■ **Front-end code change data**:
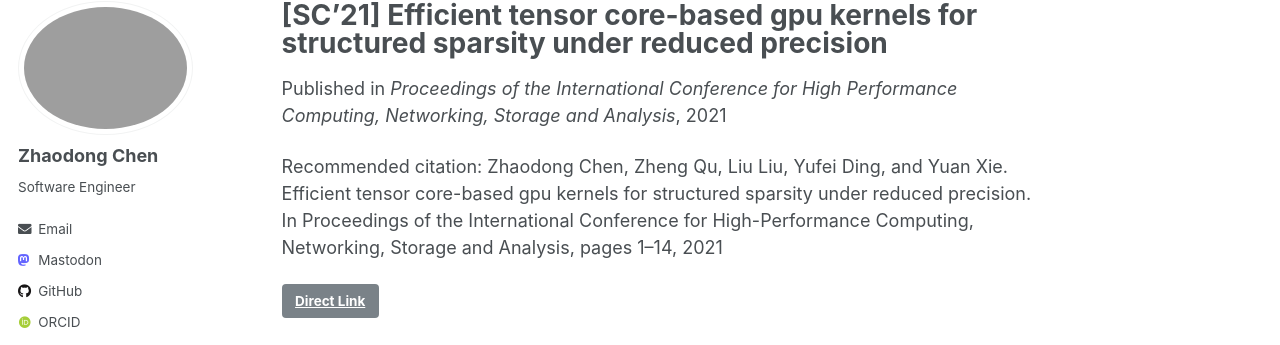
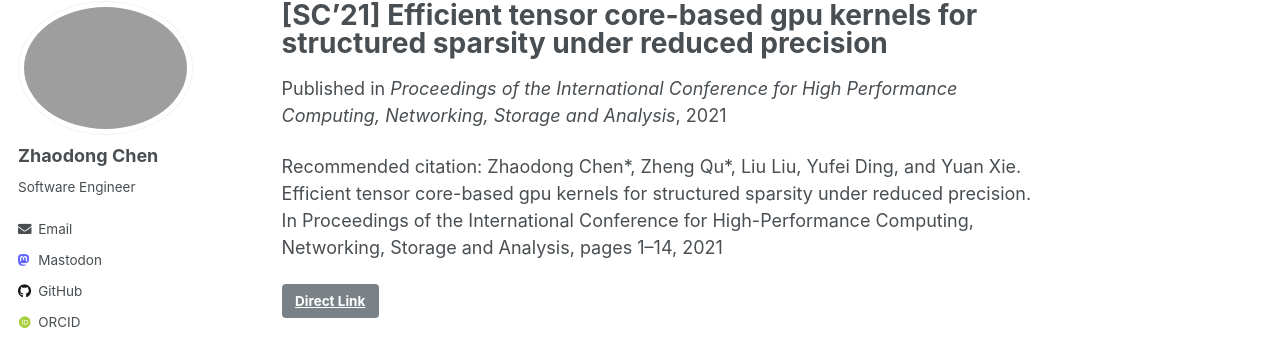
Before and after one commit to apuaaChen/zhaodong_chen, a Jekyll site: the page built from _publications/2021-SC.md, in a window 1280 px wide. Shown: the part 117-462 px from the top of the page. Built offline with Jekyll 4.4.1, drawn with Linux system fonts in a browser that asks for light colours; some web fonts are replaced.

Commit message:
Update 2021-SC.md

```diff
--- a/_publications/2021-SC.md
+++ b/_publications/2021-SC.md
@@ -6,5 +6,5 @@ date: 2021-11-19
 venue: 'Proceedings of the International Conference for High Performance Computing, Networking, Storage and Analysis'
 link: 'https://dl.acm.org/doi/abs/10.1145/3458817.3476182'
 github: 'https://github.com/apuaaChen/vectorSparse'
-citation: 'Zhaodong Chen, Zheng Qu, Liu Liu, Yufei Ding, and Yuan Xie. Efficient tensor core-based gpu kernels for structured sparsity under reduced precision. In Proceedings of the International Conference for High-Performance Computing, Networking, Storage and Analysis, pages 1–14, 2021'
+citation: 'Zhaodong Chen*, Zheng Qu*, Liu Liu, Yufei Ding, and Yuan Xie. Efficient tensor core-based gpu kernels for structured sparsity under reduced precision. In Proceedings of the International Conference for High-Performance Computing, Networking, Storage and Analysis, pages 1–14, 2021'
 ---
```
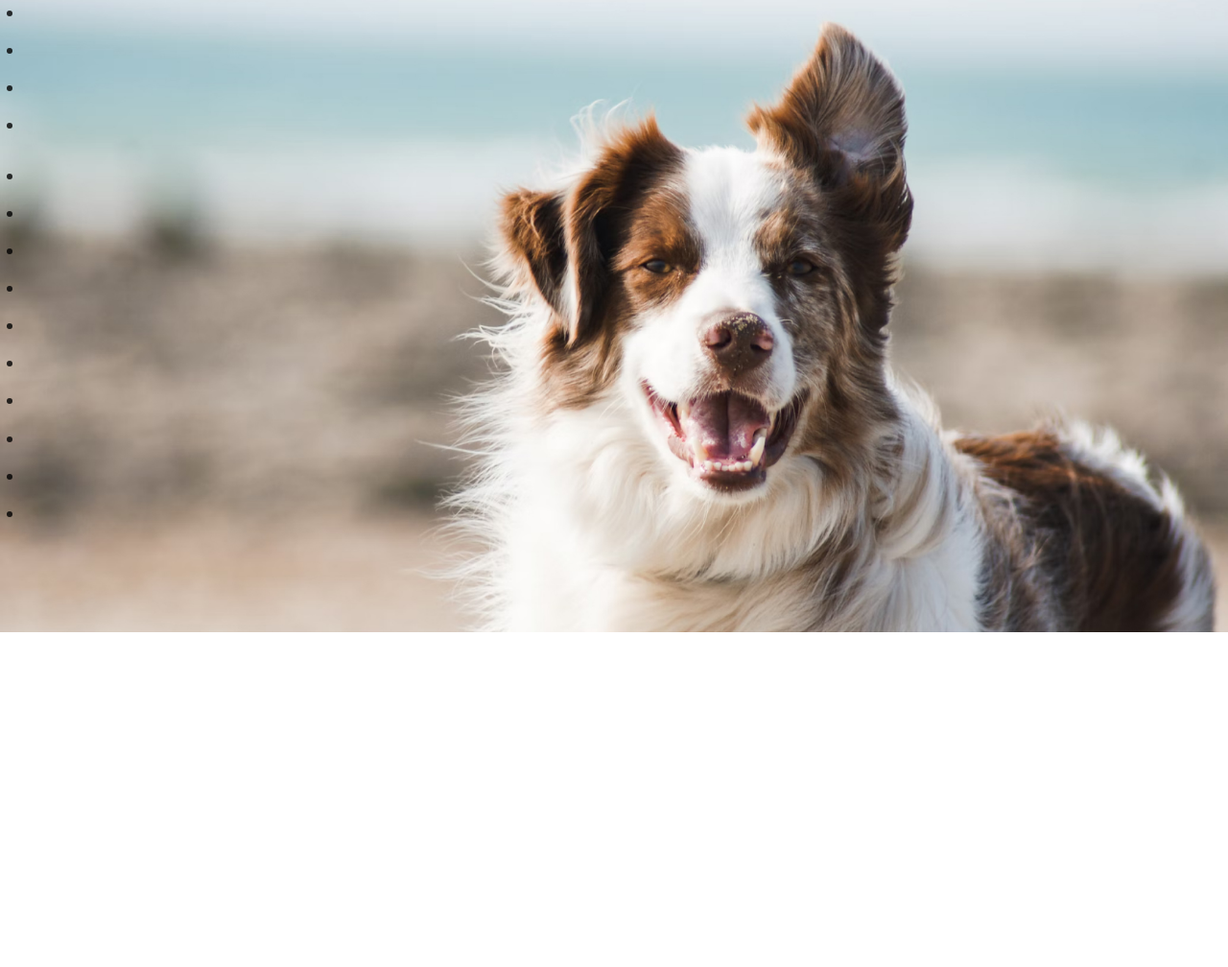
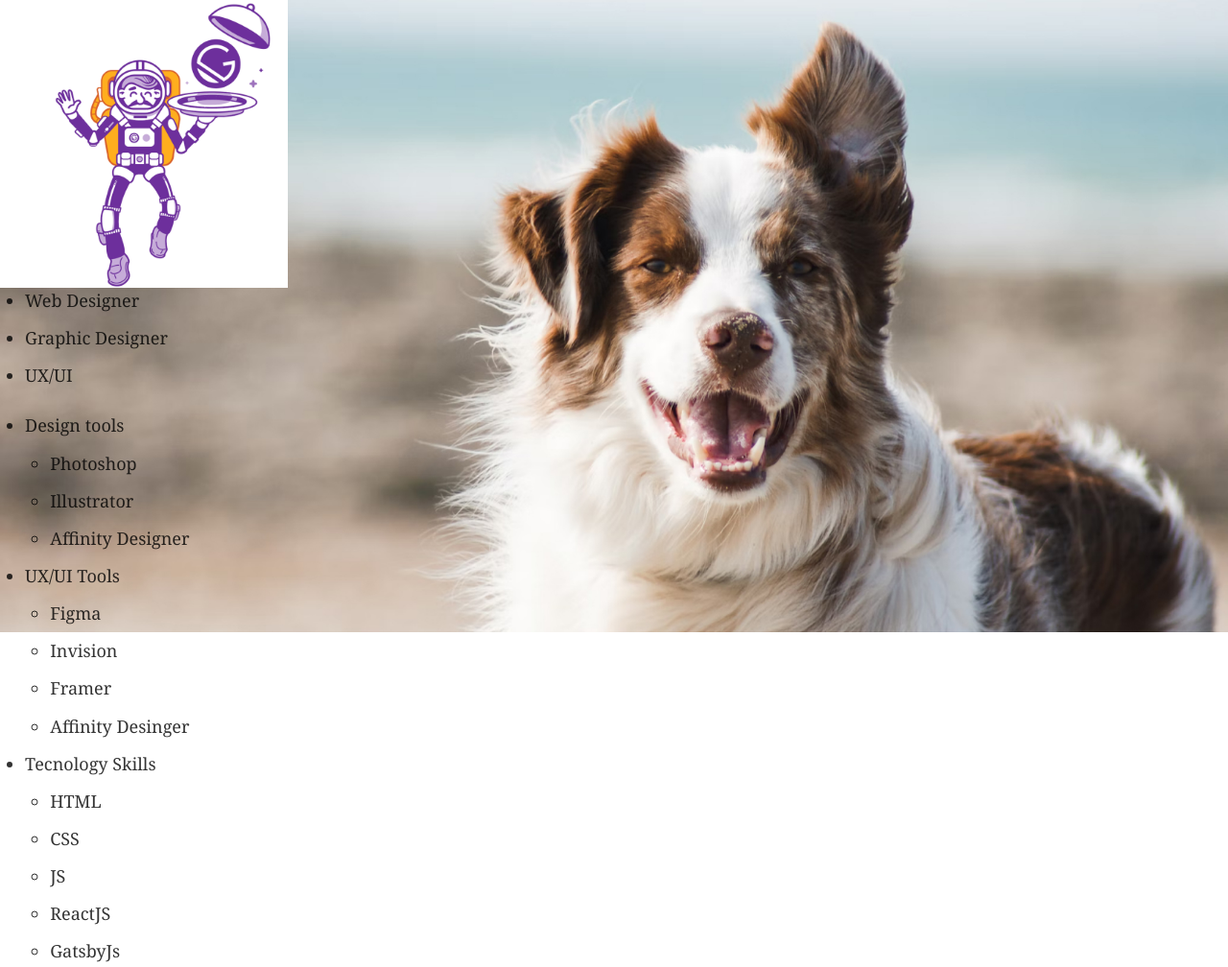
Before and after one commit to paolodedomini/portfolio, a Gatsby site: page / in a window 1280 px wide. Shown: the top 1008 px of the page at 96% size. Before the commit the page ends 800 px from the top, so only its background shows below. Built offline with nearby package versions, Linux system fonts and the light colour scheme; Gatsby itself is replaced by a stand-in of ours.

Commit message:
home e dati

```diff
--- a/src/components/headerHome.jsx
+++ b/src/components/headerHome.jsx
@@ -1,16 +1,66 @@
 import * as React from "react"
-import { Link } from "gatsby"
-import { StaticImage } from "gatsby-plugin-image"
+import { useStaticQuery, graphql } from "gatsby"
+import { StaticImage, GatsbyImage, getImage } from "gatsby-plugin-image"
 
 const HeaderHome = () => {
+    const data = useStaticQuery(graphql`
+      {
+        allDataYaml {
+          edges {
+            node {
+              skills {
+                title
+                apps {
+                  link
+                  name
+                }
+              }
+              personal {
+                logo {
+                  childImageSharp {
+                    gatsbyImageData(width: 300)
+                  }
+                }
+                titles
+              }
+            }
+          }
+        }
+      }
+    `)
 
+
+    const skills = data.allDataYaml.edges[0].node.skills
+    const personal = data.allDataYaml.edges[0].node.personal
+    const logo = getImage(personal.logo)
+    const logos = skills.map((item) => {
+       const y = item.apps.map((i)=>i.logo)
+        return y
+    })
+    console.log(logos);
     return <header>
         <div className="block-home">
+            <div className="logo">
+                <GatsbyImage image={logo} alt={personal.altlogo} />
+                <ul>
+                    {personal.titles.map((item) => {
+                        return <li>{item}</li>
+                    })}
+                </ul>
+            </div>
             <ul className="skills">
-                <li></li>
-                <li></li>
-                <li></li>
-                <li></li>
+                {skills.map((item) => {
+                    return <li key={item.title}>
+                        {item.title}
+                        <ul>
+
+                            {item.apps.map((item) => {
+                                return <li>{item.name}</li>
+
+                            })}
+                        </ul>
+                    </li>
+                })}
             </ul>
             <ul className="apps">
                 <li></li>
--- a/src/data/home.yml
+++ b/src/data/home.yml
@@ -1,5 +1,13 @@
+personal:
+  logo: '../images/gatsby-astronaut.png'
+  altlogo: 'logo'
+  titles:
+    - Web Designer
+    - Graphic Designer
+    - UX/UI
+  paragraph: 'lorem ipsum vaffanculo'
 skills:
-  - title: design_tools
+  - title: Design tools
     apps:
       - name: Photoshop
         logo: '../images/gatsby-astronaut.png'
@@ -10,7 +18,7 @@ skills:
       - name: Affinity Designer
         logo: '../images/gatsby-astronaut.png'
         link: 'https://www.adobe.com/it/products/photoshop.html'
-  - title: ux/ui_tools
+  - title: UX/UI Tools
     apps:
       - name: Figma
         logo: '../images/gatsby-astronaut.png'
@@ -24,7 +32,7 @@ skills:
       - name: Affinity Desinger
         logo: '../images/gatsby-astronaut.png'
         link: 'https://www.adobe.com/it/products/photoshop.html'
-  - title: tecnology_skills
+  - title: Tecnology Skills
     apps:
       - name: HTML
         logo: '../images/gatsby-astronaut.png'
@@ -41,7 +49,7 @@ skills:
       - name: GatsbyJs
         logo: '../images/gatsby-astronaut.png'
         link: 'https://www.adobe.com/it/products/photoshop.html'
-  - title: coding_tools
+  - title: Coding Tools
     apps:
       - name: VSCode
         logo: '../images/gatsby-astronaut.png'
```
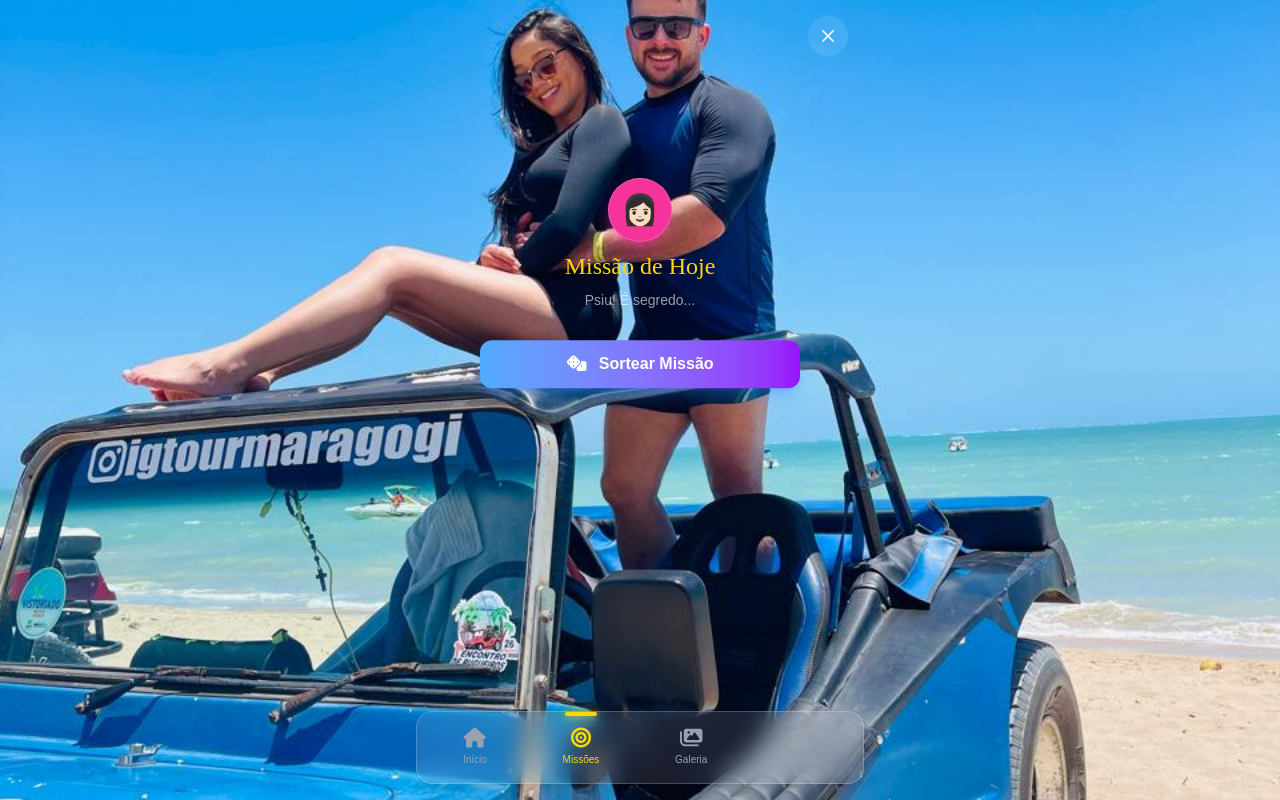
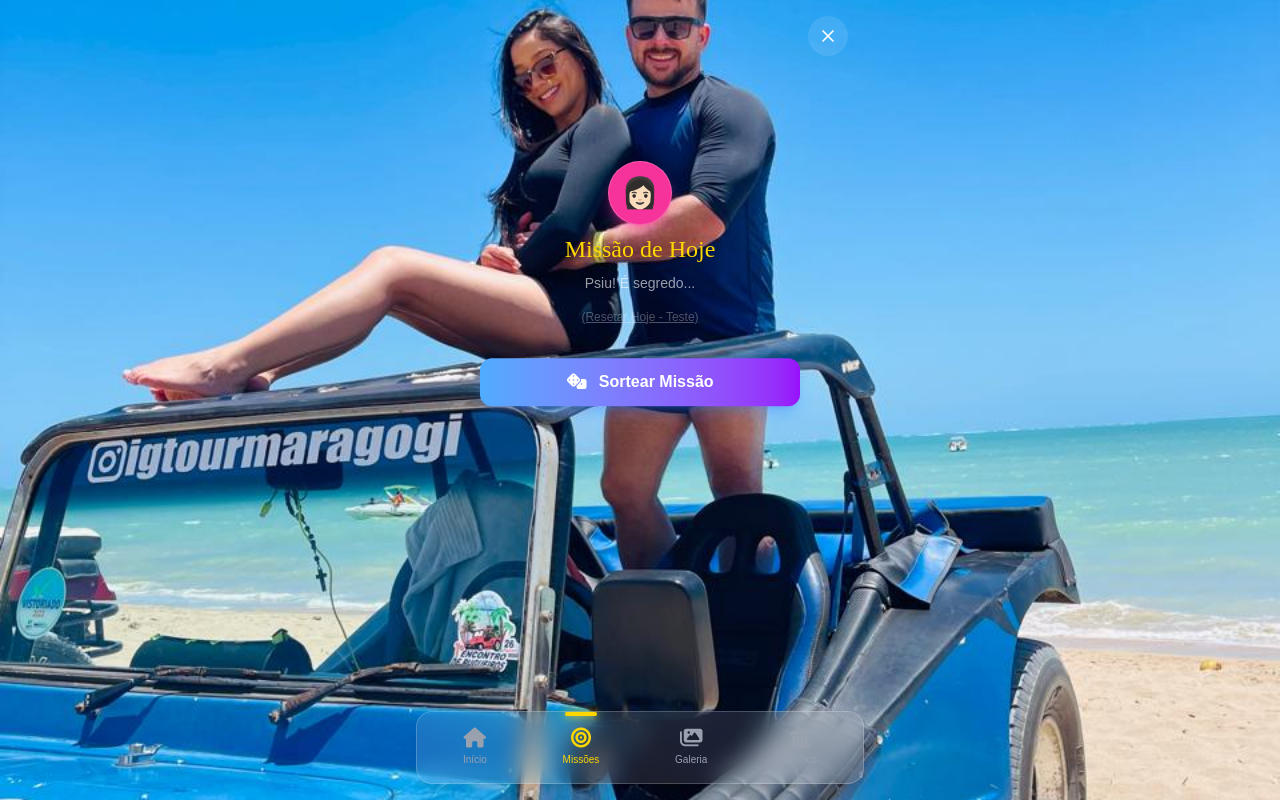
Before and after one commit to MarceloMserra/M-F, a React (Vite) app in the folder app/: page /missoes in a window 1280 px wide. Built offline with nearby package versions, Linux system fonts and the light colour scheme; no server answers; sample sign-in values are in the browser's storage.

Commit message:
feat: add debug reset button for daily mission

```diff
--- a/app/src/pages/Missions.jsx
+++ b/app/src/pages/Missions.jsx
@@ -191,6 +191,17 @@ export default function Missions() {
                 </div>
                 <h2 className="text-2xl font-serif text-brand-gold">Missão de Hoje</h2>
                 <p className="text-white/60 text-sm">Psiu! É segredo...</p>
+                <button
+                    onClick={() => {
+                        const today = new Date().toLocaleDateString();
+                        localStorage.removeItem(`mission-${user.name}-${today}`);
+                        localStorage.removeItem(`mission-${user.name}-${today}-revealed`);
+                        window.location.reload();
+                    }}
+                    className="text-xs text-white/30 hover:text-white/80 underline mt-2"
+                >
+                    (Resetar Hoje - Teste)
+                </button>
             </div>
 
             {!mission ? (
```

■ **ACTION ITEM**: Say only how many lines in the records carry the word "edges".

■ **RESPONSE TO THE TASK**: 3